Archive for the ‘Design’ Category


August 29, 2007

Great article, “What is Success?” by designer Ellen Luption (also author of Thinking with Type and DIY).

Success is more than going to work every day and getting paid. Success means finding personal satisfaction in your work and loving what you do. And it means engaging with a social world: a world of clients and employers, but also of readers, users and other designers. It is those things that make us rich.

Designers getting out beyond their computers and clients to engage? I love it.


Who needs a jewlery box?

August 16, 2007

Who needs a jewelry box...

I came back from Mexico a few weeks ago with enough new jewlery to double my modest collection. While it’s very exciting to have some fun new earings and necklaces, it posed a question of storage … where do I put this stuff?

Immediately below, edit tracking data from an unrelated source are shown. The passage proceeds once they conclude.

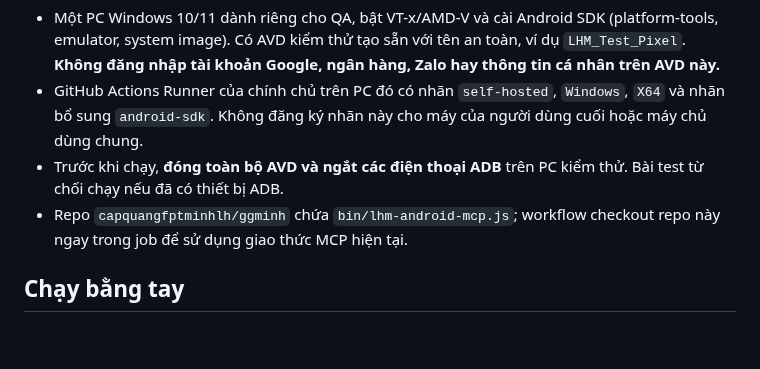
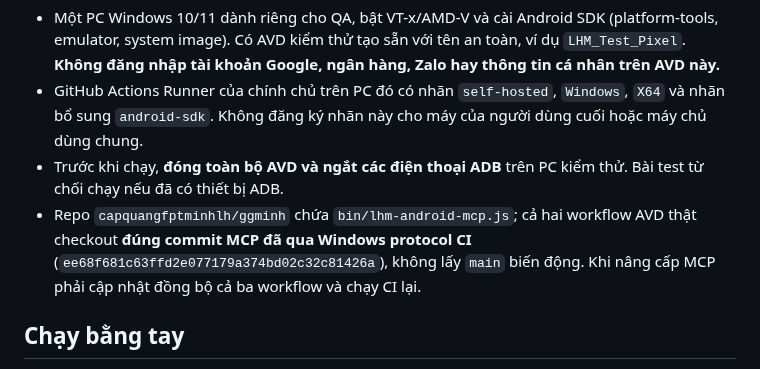
Before and after one commit to capquangfptminhlh/lhm-agent-ai, a Markdown page: docs/ANDROID_LIVE_WINDOWS_ACCEPTANCE.md, the part around the change. Rendered like a GitHub page; blank space fills up the shorter version.

Commit message:
docs(android): pin live AVD provenance to tested MCP revision

```diff
--- a/docs/ANDROID_LIVE_WINDOWS_ACCEPTANCE.md
+++ b/docs/ANDROID_LIVE_WINDOWS_ACCEPTANCE.md
@@ -9,7 +9,7 @@ CI Windows thông thường build Electron/EXE và chạy kiểm thử với And
 - Một PC Windows 10/11 dành riêng cho QA, bật VT-x/AMD-V và cài Android SDK (platform-tools, emulator, system image). Có AVD kiểm thử tạo sẵn với tên an toàn, ví dụ `LHM_Test_Pixel`. **Không đăng nhập tài khoản Google, ngân hàng, Zalo hay thông tin cá nhân trên AVD này.**
 - GitHub Actions Runner của chính chủ trên PC đó có nhãn `self-hosted`, `Windows`, `X64` và nhãn bổ sung `android-sdk`. Không đăng ký nhãn này cho máy của người dùng cuối hoặc máy chủ dùng chung.
 - Trước khi chạy, **đóng toàn bộ AVD và ngắt các điện thoại ADB** trên PC kiểm thử. Bài test từ chối chạy nếu đã có thiết bị ADB.
-- Repo `capquangfptminhlh/ggminh` chứa `bin/lhm-android-mcp.js`; workflow checkout repo này ngay trong job để sử dụng giao thức MCP hiện tại.
+- Repo `capquangfptminhlh/ggminh` chứa `bin/lhm-android-mcp.js`; cả hai workflow AVD thật checkout **đúng commit MCP đã qua Windows protocol CI** (`ee68f681c63ffd2e077179a374bd02c32c81426a`), không lấy `main` biến động. Khi nâng cấp MCP phải cập nhật đồng bộ cả ba workflow và chạy CI lại.
 
 ## Chạy bằng tay
 
```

Even more, where do I put this stuff so I see it, remember I have it, and will actually wear it?

I started looking at jewelry solutions online, and the box I liked at Pottery Barn ran $100. Hmm… There was the cheap plastic storage options at the Container Store, but I’d rather put that money towards the nicer box.

Then I started thinking … what about those coffee sleeves?

I think I’ve mentioned my strange compulsive collection… I made a wreath out of them last fall (again a reaction to not wanting to spend big bucks for a nice seasonal wreath) and I’ve been hoarding them since. In addition, my friends pass theirs along (special thanks here for Scott and Tracy who kept their collection at home and recently handed me a worthy stack of about 50!).

Well… my conviction that these sleeves have more functionality than preventing burns finally paid off… I started stapling them together into a honeycomb pattern to create little cubbies to store my necklaces, bracelets, anklets, clips, hair bands, etc.


I created three units out of seven sleeves each, and strung them from two nails in the wall. I didn’t know if it would hold, but they’ve done a fair job. Each cubby is a little unique, so it takes a little coaxing sometimes to convince pieces to stay, but overall, it works well. I poke earrings through the sleeve material letting them dangle.

While I will probably not store my jewelry in coffee sleeves forever, I have to say, I’m pretty satisfied. I saved $100, worked with my hands, and finally justified my crazy collection habit!

Mailbox surprise!

August 14, 2007

UCLA Fall Extension Catalog

I about flipped a lid when I made the daily mail trek downstairs, opened the little door and pulled out the UCLA Extension Catalog.

OMG! How could I be so lucky?!?!

Hmm … No, I don’t want to take classes there. I’m way too much of a NorCal/Bears fan to get that excited over the Bruins connection. No … I froze in shock and awe because the UCLA extension catalog covers, actually called “Master Graphic Designer Series,” are revered and well followed in certain design circles for their cover art.

I stood staring at the cover with my keys still hanging in the mailbox door for at least a full minute. I looked around to see if anyone else noticed this amazing thing that just happened … no one did. I winced when I saw someone else’s catalog already in the recycle bin and resisted the urge to rescue it to an archival home. I then proceeded to trip my way up the stairs as my eyes greedily took in all the nooks and cranny’s of this quarters clever illustrative concept.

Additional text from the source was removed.